The room erupts. Everyone screaming and no one making sense. The chairman of the house committee banging his gavel against the podium only provides a beat to the screams; no one notices his calls of “order! Order!”
When things calm the chairman speaks: “this session is now closed. Please clear the chamber.”
So much for third times the charm. They will never listen to me. They can’t accept the consequences of the truth. If we’re to be quiet, as the aliens suggest, we need to turn off cell phones, radio, WiFi, Bluetooth, and UHF: many modern day conveniences would cease to exist. If we’re to be quiet we need to shut off the last century of advancement. I can hardly blame the senate for protecting the jobs of their constituents, politicians have never been known to play the long game.
“Jim, why are you still here?” Nora says as she strolls into our office, carrying two mugs of coffee.
“I’ve got to figure this out. Aliens sent us a warning and I need to make sure it’s heard.”
“You tried Jim.”
“Obviously I haven’t tried hard enough.”
“You’ve already lost everything!” A fury I’ve never seen before possesses Nora. She screams, slamming the coffee mugs down on her desk: “hell, I’ve lost everything for following you into this folly! Can you just move on! Can you just let this go!” Nora collapses into her chair and cries into her hands.

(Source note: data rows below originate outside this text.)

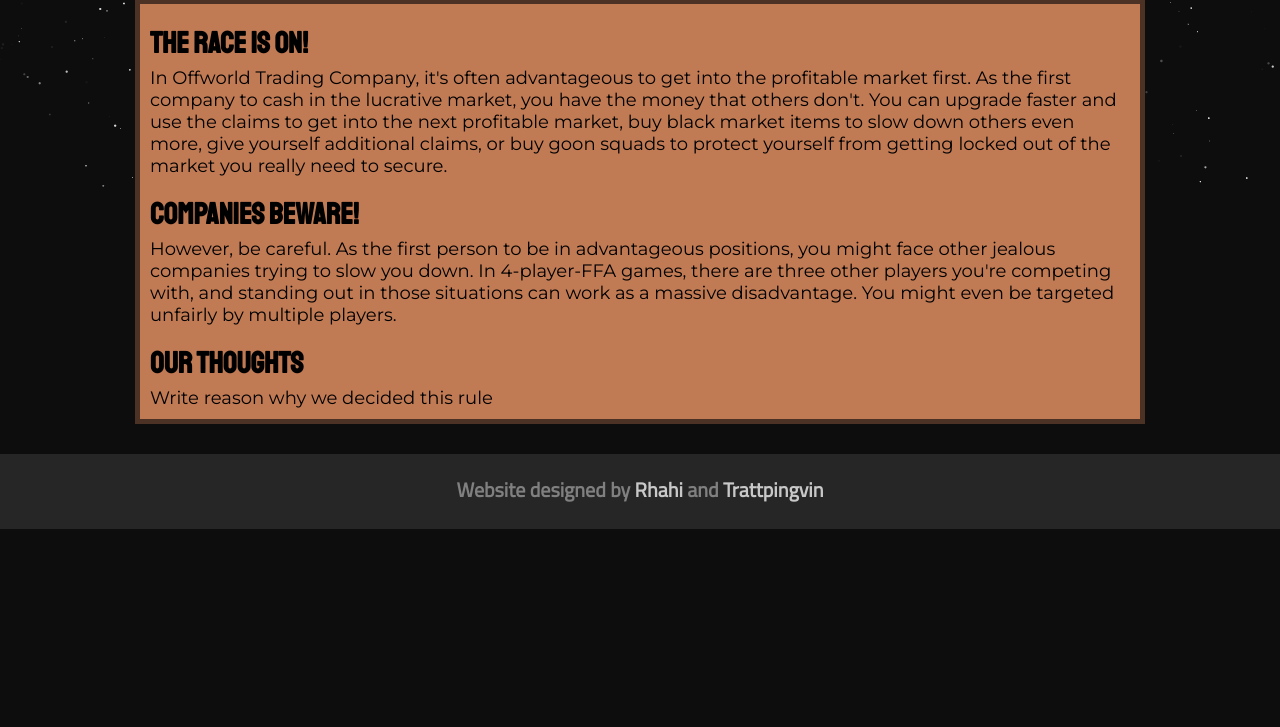
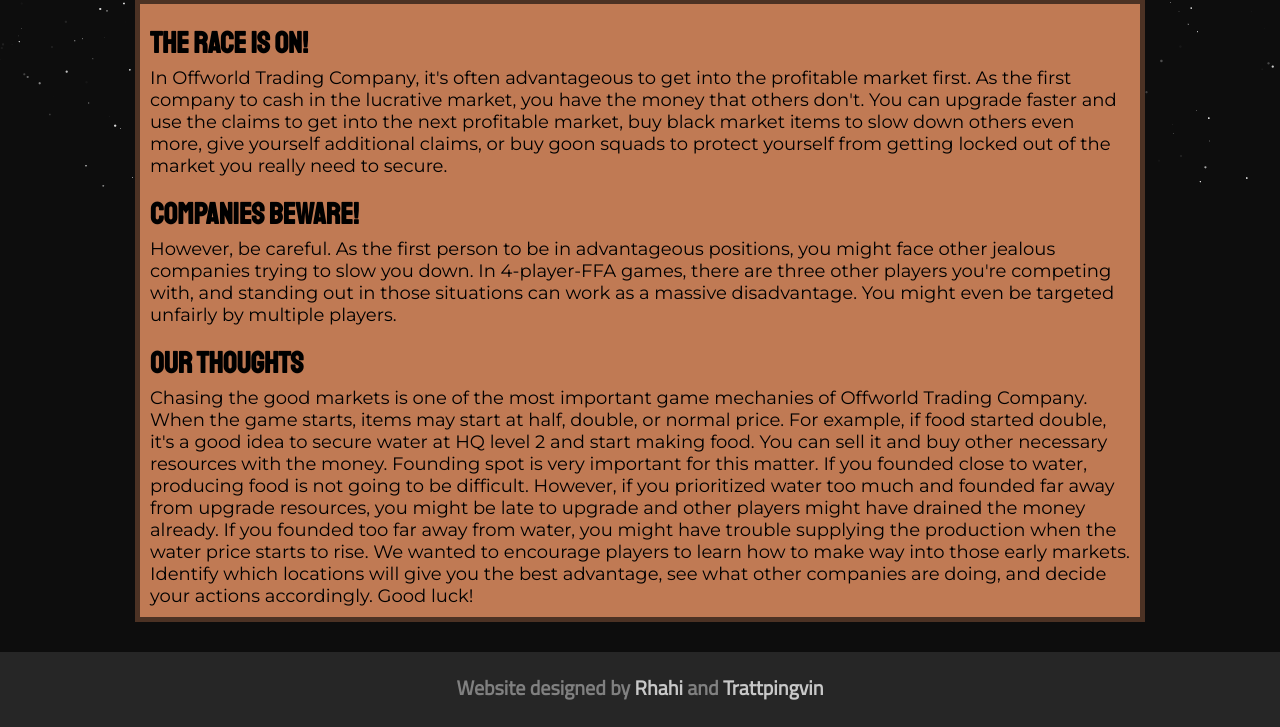
Before and after one commit to Trattpingvin/dawn, a Django app: template templates/schedule/day1.html in a window 1280 px wide. Shown: the part 872-1599 px from the top of the page. Before the commit the page ends 1401 px from the top, so only its background shows below. Run offline with Django 3.2, Linux system fonts and the light colour scheme; the template is opened without the code that fills it, so the values that code supplies are empty.

Commit message:
add our thoughts in day1

```diff
--- a/templates/schedule/day1.html
+++ b/templates/schedule/day1.html
@@ -23,7 +23,18 @@
                 You might even be targeted unfairly by multiple players.
             </p>
             <h3>Our Thoughts</h3>
-            <p3>Write reason why we decided this rule</p3>
+            <p3>
+                Chasing the good markets is one of the most important game mechanies of Offworld Trading Company.
+                When the game starts, items may start at half, double, or normal price.
+                For example, if food started double, it's a good idea to secure water at HQ level 2 and start making food.
+                You can sell it and buy other necessary resources with the money.
+                Founding spot is very important for this matter. If you founded close to water, producing food is not going to be difficult.
+                However, if you prioritized water too much and founded far away from upgrade resources, you might be late to upgrade and other players might have drained the money already.
+                If you founded too far away from water, you might have trouble supplying the production when the water price starts to rise.
+                We wanted to encourage players to learn how to make way into those early markets.
+                Identify which locations will give you the best advantage, see what other companies are doing, and decide your actions accordingly.
+                Good luck!
+            </p3>
         </article>
     </div>
 {% endblock %}
```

Nora’s sudden burst of raw emotion stuns me. I’ve never seen anything other than sarcasm from her. I don’t know how to react. “Nora, I can’t.”
“You can’t!” She screams. “You’ve ruined everything! Why couldn’t you just give them what they wanted? Why couldn’t you just let it go?” Nora’s fury runs out of steam as quickly as it arrived. She lays her head down on her desk, I can see her chest rising and falling with each successive sob.
“I’m sorry Nora. I’m sorry I dragged you into this.”
“You didn’t drag me anywhere.” Nora is overcome by a new wave of sobbing.
“What do you mean?”
“I can’t.” Nora whispers, barely audible.
“What do you mean you can’t? What did you do?” Anger starts to overtake my sympathy.
“They told me everything would be okay.”
I stand up, raging: “what did you do?”
“You know what I did Jim.”
I did. Somewhere inside I had always known. Nora wiped the data, Nora killed my career. “Why?” Is all I can manage to say.
“They told me it was the easy way out. They said after I deleted the data you would give up. They were wrong. You’re too damned stubborn-“
Nora is interrupted by an alarm going off on my terminal. I take my eyes off her and look at the screen. I had patched into the VLT in Chile – I had it looking for anything unusual. It had definitely found something unusual: “Proxima is going nova.” I say, dumbfounded.
“How is that possible? It’s a red dwarf.” Nora wipes the tears from her eyes and stands.
“I know what it is Nora. I’ve been studying it for a solid month now. Unlike you…”
“I’m sorry Jim.”
I stay silent. The data on my terminal is unbelievable, but the EM emissions are unmistakeable: Proxima is going Nova.